== Extracted entries ==
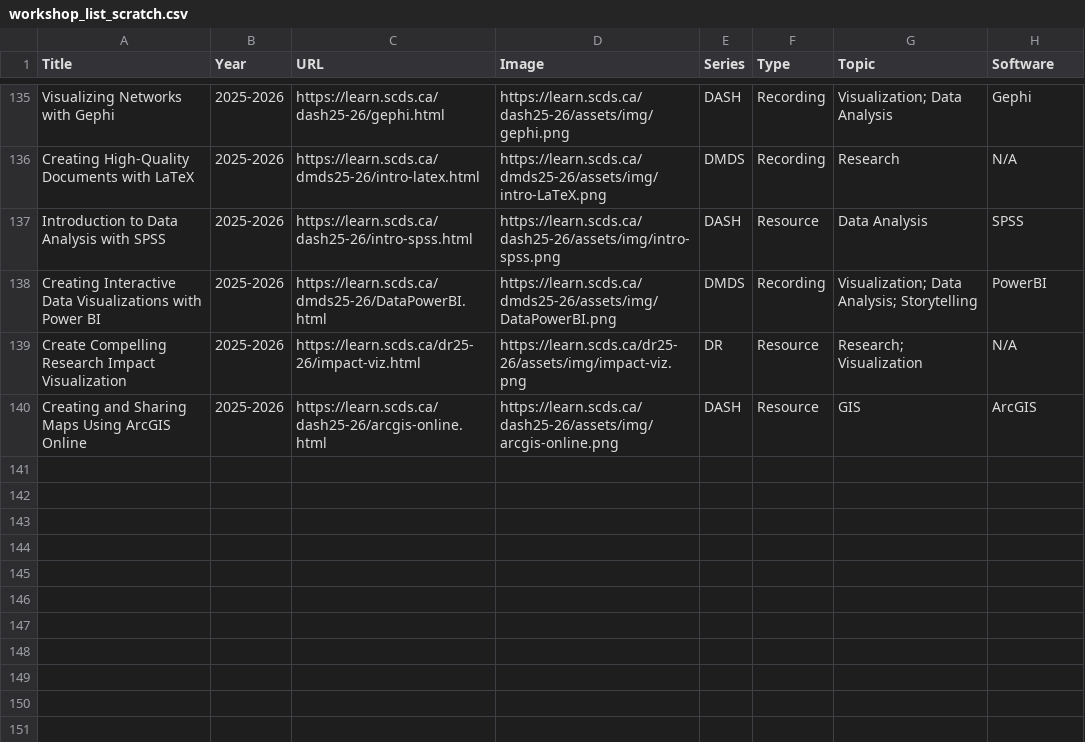
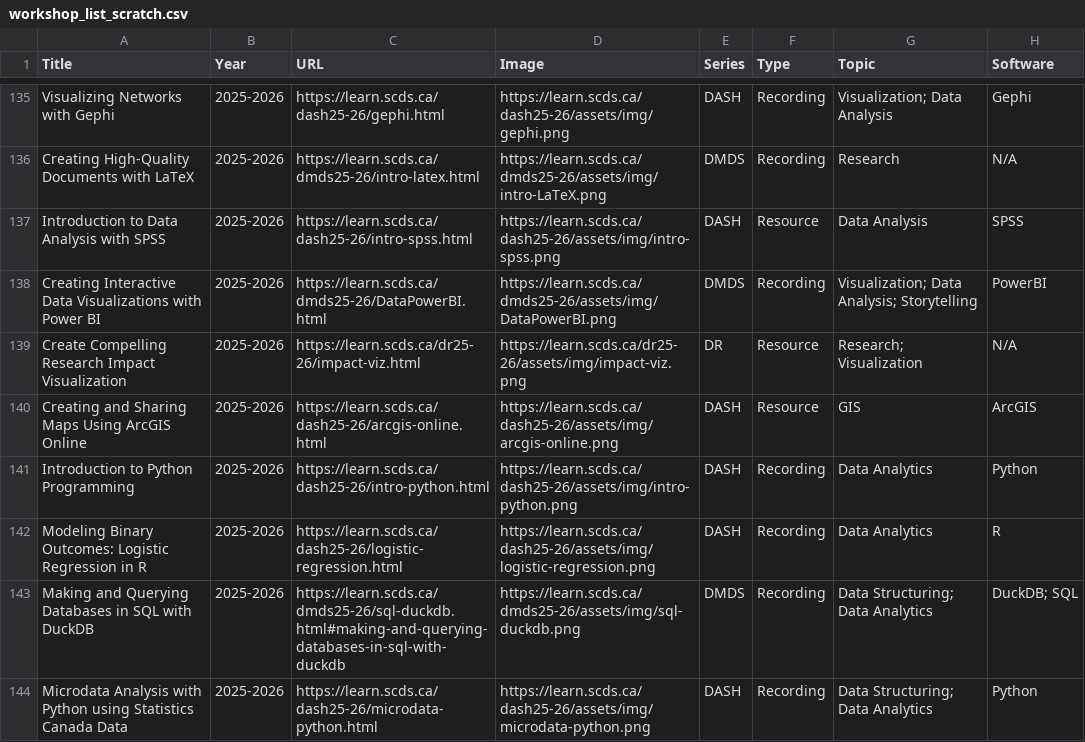
Before and after one commit to scds/search-page, a CSV file: _data/workshop_list_scratch.csv, drawn as a sheet; only a part is shown, gaps mark what is left out.

Commit message:
fall 2025 workshops

```diff
--- a/_data/workshop_list_scratch.csv
+++ b/_data/workshop_list_scratch.csv
@@ -140 +140,5 @@ Create Compelling Research Impact Visualization,2025-2026,https://learn.scds.ca/
 Creating and Sharing Maps Using ArcGIS Online,2025-2026,https://learn.scds.ca/dash25-26/arcgis-online.html,https://learn.scds.ca/dash25-26/assets/img/arcgis-online.png,DASH,Resource,GIS,ArcGIS
+Introduction to Python Programming,2025-2026,https://learn.scds.ca/dash25-26/intro-python.html,https://learn.scds.ca/dash25-26/assets/img/intro-python.png,DASH,Recording,Data Analytics,Python
+Modeling Binary Outcomes: Logistic Regression in R ,2025-2026,https://learn.scds.ca/dash25-26/logistic-regression.html,https://learn.scds.ca/dash25-26/assets/img/logistic-regression.png,DASH,Recording,Data Analytics,R
+Making and Querying Databases in SQL with DuckDB,2025-2026,https://learn.scds.ca/dmds25-26/sql-duckdb.html#making-and-querying-databases-in-sql-with-duckdb,https://learn.scds.ca/dmds25-26/assets/img/sql-duckdb.png,DMDS,Recording,Data Structuring; Data Analytics,DuckDB; SQL
+Microdata Analysis with Python using Statistics Canada Data ,2025-2026,https://learn.scds.ca/dash25-26/microdata-python.html,https://learn.scds.ca/dash25-26/assets/img/microdata-python.png,DASH,Recording,Data Structuring; Data Analytics,Python
```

== How to complete this task ==
Find the word "with" in the entries and show each line where it is found.

== Response for this exercise ==
+Making and Querying Databases in SQL with DuckDB,2025-2026,https://learn.scds.ca/dmds25-26/sql-duckdb.html#making-and-querying-databases-in-sql-with-duckdb,https://learn.scds.ca/dmds25-26/assets/img/sql-duckdb.png,DMDS,Recording,Data Structuring; Data Analytics,DuckDB; SQL
+Microdata Analysis with Python using Statistics Canada Data ,2025-2026,https://learn.scds.ca/dash25-26/microdata-python.html,https://learn.scds.ca/dash25-26/assets/img/microdata-python.png,DASH,Recording,Data Structuring; Data Analytics,Python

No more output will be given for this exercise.